Sundance 2023: ‘The Disappearance of Shere Hite’ is a Revelation
by Alex Billington
January 28, 2023
I am always up for a good documentary that re-establishes the legacy of an important person who has been forgotten in time. This film is one of those extraordinarily vital documentaries that will, when given a proper release sometime in the near future, reset the legacy and re-establish Shere Hite as the feminist hero that she really, truly was. If you’re like me, born in the 1980s (or anytime after), you’ve probably never heard of Shere Hite. She hasn’t so much as “disappeared” as been forgotten, buried by criticism and fanaticism and unjust hate.
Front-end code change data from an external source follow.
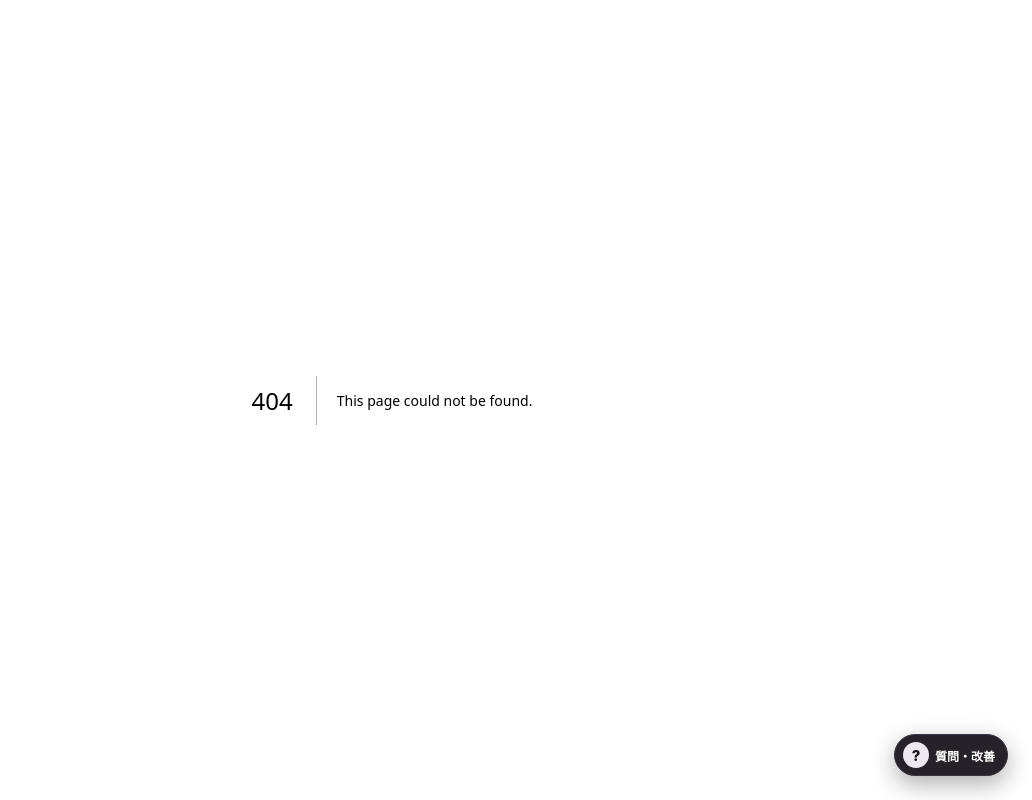
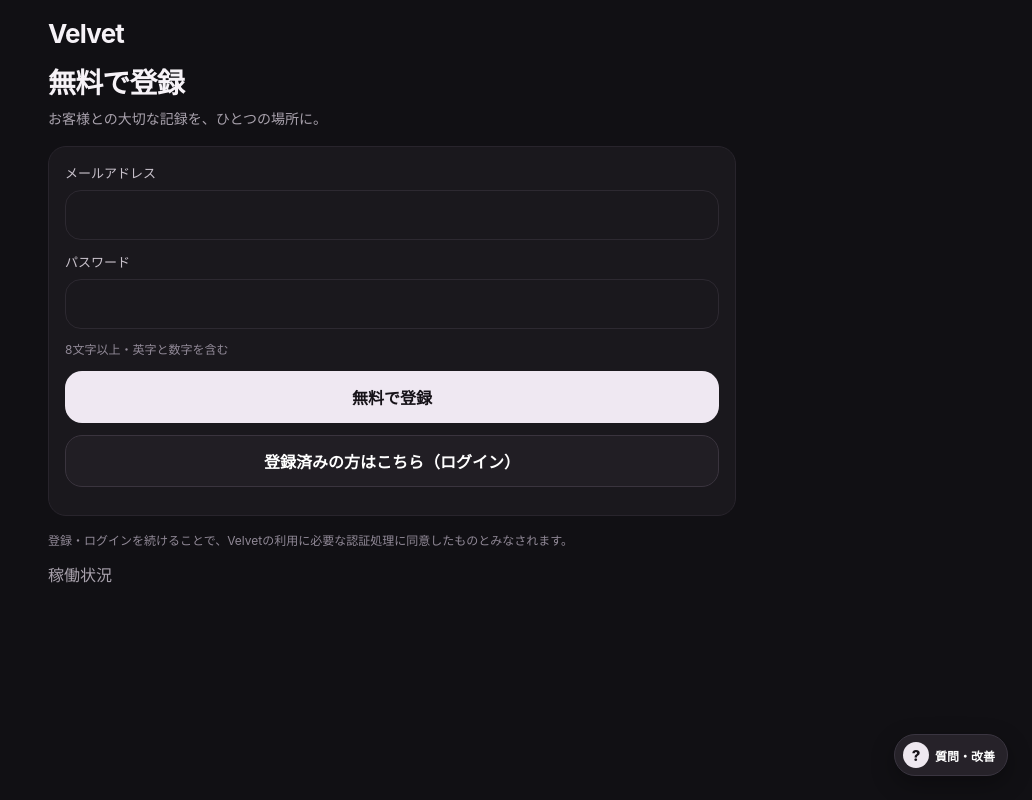
Before and after one commit to karukimori-wq/Velvet, a Next.js app: page /auth in a window 1280 px wide. Before the commit this address had no page. Shown: the whole page, without its empty margins (248-1280 px from the left). Built offline with nearby package versions, Linux system fonts and the light colour scheme; no server answers.

Commit message:
feat: add branded Velvet Clerk authentication flow

```diff
--- /dev/null
+++ b/app/auth/page.tsx
@@ -0,0 +1,164 @@
+"use client";
+
+import Link from "next/link";
+import { useAuth, useSignIn, useSignUp } from "@clerk/nextjs";
+import { useRouter } from "next/navigation";
+import { useEffect, useState } from "react";
+
+type Mode = "signup" | "signin";
+
+function validVelvetPassword(value: string) {
+  return value.length >= 8 && /[A-Za-z]/.test(value) && /[0-9]/.test(value);
+}
+
+export default function AuthPage() {
+  const router = useRouter();
+  const { isSignedIn } = useAuth();
+  const { signIn, fetchStatus: signInStatus } = useSignIn();
+  const { signUp, fetchStatus: signUpStatus } = useSignUp();
+  const [mode, setMode] = useState<Mode>("signup");
+  const [verificationSent, setVerificationSent] = useState(false);
+  const [message, setMessage] = useState("");
+
+  useEffect(() => {
+    if (isSignedIn) router.replace("/");
+  }, [isSignedIn, router]);
+
+  const busy = signInStatus === "fetching" || signUpStatus === "fetching";
+
+  async function finishSignIn() {
+    await signIn.finalize({
+      navigate: ({ session, decorateUrl }) => {
+        if (session?.currentTask) {
+          setMessage("追加の本人確認が必要です。もう一度お試しください。");
+          return;
+        }
+        const url = decorateUrl("/");
+        if (url.startsWith("http")) window.location.href = url;
+        else router.push(url);
+      },
+    });
+  }
+
+  async function finishSignUp() {
+    await signUp.finalize({
+      navigate: ({ session, decorateUrl }) => {
+        if (session?.currentTask) {
+          setMessage("追加の本人確認が必要です。もう一度お試しください。");
+          return;
+        }
+        const url = decorateUrl("/");
+        if (url.startsWith("http")) window.location.href = url;
+        else router.push(url);
+      },
+    });
+  }
+
+  async function handleSignIn(formData: FormData) {
+    setMessage("");
+    const emailAddress = String(formData.get("email") ?? "").trim();
+    const password = String(formData.get("password") ?? "");
+    if (!emailAddress || !password) {
+      setMessage("メールアドレスとパスワードを入力してください。");
+      return;
+    }
+
+    const { error } = await signIn.password({ emailAddress, password });
+    if (error) {
+      setMessage("メールアドレスまたはパスワードを確認してください。");
+      return;
+    }
+    if (signIn.status === "complete") await finishSignIn();
+    else setMessage("追加の本人確認が必要です。もう一度お試しください。");
+  }
+
+  async function handleSignUp(formData: FormData) {
+    setMessage("");
+    const emailAddress = String(formData.get("email") ?? "").trim();
+    const password = String(formData.get("password") ?? "");
+    if (!emailAddress) {
+      setMessage("メールアドレスを入力してください。");
+      return;
+    }
+    if (!validVelvetPassword(password)) {
+      setMessage("パスワードは8文字以上で、英字と数字を含めてください。");
+      return;
+    }
+
+    const { error } = await signUp.password({ emailAddress, password });
+    if (error) {
+      setMessage("登録内容を確認してください。すでに登録済みの場合はログインしてください。");
+      return;
+    }
+    const verification = await signUp.verifications.sendEmailCode();
+    if (verification.error) {
+      setMessage("確認コードを送信できませんでした。時間をおいてもう一度お試しください。");
+      return;
+    }
+    setVerificationSent(true);
+  }
+
+  async function handleVerify(formData: FormData) {
+    setMessage("");
+    const code = String(formData.get("code") ?? "").trim();
+    if (!code) {
+      setMessage("確認コードを入力してください。");
+      return;
+    }
+    const { error } = await signUp.verifications.verifyEmailCode({ code });
+    if (error) {
+      setMessage("確認コードが正しいか確認してください。");
+      return;
+    }
+    if (signUp.status === "complete") await finishSignUp();
+    else setMessage("登録を完了できませんでした。もう一度お試しください。");
+  }
+
+  if (isSignedIn) return null;
+
+  return (
+    <main className="shell">
+      <header className="header"><div className="brand">Velvet</div></header>
+      <section className="hero">
+        <h1>{verificationSent ? "メールを確認" : mode === "signup" ? "無料で登録" : "ログイン"}</h1>
+        <p>{verificationSent ? "届いた確認コードを入力してください。" : "お客様との大切な記録を、ひとつの場所に。"}</p>
+      </section>
+
+      <section className="card stack">
+        {verificationSent ? (
+          <form action={handleVerify} className="stack">
+            <label className="fieldLabel" htmlFor="code">確認コード</label>
+            <input className="searchBox" id="code" name="code" inputMode="numeric" autoComplete="one-time-code" required />
+            {message && <div className="formError" role="alert">{message}</div>}
+            <button className="primaryButton" type="submit" disabled={busy}>{busy ? "確認中…" : "登録を完了"}</button>
+            <button className="secondaryButton" type="button" disabled={busy} onClick={() => void signUp.verifications.sendEmailCode()}>確認コードを再送</button>
+          </form>
+        ) : mode === "signup" ? (
+          <form action={handleSignUp} className="stack">
+            <label className="fieldLabel" htmlFor="signup-email">メールアドレス</label>
+            <input className="searchBox" id="signup-email" name="email" type="email" autoComplete="email" required />
+            <label className="fieldLabel" htmlFor="signup-password">パスワード</label>
+            <input className="searchBox" id="signup-password" name="password" type="password" autoComplete="new-password" minLength={8} required />
+            <div className="formHint">8文字以上・英字と数字を含む</div>
+            {message && <div className="formError" role="alert">{message}</div>}
+            <button className="primaryButton" type="submit" disabled={busy}>{busy ? "登録中…" : "無料で登録"}</button>
+            <button className="secondaryButton" type="button" onClick={() => { setMode("signin"); setMessage(""); }}>登録済みの方はこちら（ログイン）</button>
+            <div id="clerk-captcha" />
+          </form>
+        ) : (
+          <form action={handleSignIn} className="stack">
+            <label className="fieldLabel" htmlFor="signin-email">メールアドレス</label>
+            <input className="searchBox" id="signin-email" name="email" type="email" autoComplete="email" required />
+            <label className="fieldLabel" htmlFor="signin-password">パスワード</label>
+            <input className="searchBox" id="signin-password" name="password" type="password" autoComplete="current-password" required />
+            {message && <div className="formError" role="alert">{message}</div>}
+            <button className="primaryButton" type="submit" disabled={busy}>{busy ? "ログイン中…" : "ログイン"}</button>
+            <button className="secondaryButton" type="button" onClick={() => { setMode("signup"); setMessage(""); }}>初めての方はこちら（無料登録）</button>
+          </form>
+        )}
+      </section>
+      <p className="formHint" style={{ marginTop: 16 }}>登録・ログインを続けることで、Velvetの利用に必要な認証処理に同意したものとみなされます。</p>
+      <Link className="subtle" href="/api/health">稼働状況</Link>
+    </main>
+  );
+}
```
I’m lucky I could watch this documentary film at the 2023 Sundance Film Festival and learn all about her, I’m so glad someone decided to tell her story accurately. The Disappearance of Shere Hite is a film about Shere – who she was, what she did, her books, what happened to her after he books achieved an immense amount of fame and popularity. It’s a biopic but also much more – a film about progressive ideas, sexuality, society’s resistance to sexuality, and how good people can be crushed by a puritanical population.
The Disappearance of Shere Hite is directed by doc producer / filmmaker Nicole Newnham, who also co-directed the Sundance hit Crip Camp a few years ago. She once again heads back back into the past to tell a different story of liberation. Shere Hite’s bestselling book The Hite Report liberated female orgasm by revealing most private experiences of thousands of anonymous surveys. Her findings rocked American establishment and current conversations about gender, sexuality. “Rocked” is a good word to describe what happened. At first, her book became a bestseller, but then the backlash began to grow… reaching its peak after she published her second book – created from honest responses from men. This fascinating, carefully researched, meticulously constructed doc tells Hite’s story with nuance and genuine respect. They had to figure out who she was and put together her story using only old footage, because Hite passed away in 2020. The result is an empowering tale of a woman being courageously honest with sexuality, hoping to change the world with her openness and desire to emancipate. But the world wasn’t ready. Is it ready now? Maybe not?
As an experiment after watching this doc, I asked my parents if they knew who Shere Hite was, if they could remember her. They said no, until I asked them about her book – The Hite Report, since it was so popular at the time. My mom then said yes, she remembers that book – but hasn’t thought about it in nearly 40 years. Which pretty much lines up with what this film shows, and proves that yes it had an impact though she has been entirely forgotten. Then they said, “wasn’t she the one who was anti-man?” That is, as the documentary shows, one of the viscous spins that media tried to pin on her. There’s literally a clip of her in an interview, at the time, where she is asked point blank, by a man, isn’t this book anti-man? She replies that no, she has nothing against men, she’s just publishing the thoughts of women and men in her books. I admire how this film doesn’t say it outright, but it’s obvious most folks couldn’t appreciate the progressive conversation the books were creating, and ultimately rejected her and her research as vehemently as possible. That’s all clear.
This superb documentary is as good as it is thanks to the editing, by Eileen Meyer and Lauren Schwartzman, both of whom worked on the Sundance favorite Crip Camp from a few years ago. There’s so much material to pull from, so many different sources and conflicting opinions, and it seems like such daunting task to make sense of all of it and, most importantly, put it together in a way where there is an engaging story being told. Not just one story, but many stories. It’s not just Shere’s story they’re telling, it’s the story of America, of the women’s lib moment, of the backlash to the women’s movement, of sexuality, of society’s refusal to evolve, and so much more. They’ve crafted a wonderful film that is as inspiring as it is damning, making us reflect on how someone who wanted to make a better world could be so disgustingly attacked and silenced. The filmmakers said they were most intrigued by meeting all the lovely men in her life, and wanted to make sure the film reflects both male and female perspectives on Shere. They’ve created an exceptional tribute to Shere, and I believe she would be proud of the work they’re doing bringing her ideas into the 21st century.
Alex’s Sundance 2023 Rating: 9 out of 10
Follow Alex on Twitter – @firstshowing / Or Letterboxd – @firstshowing
Leave a Reply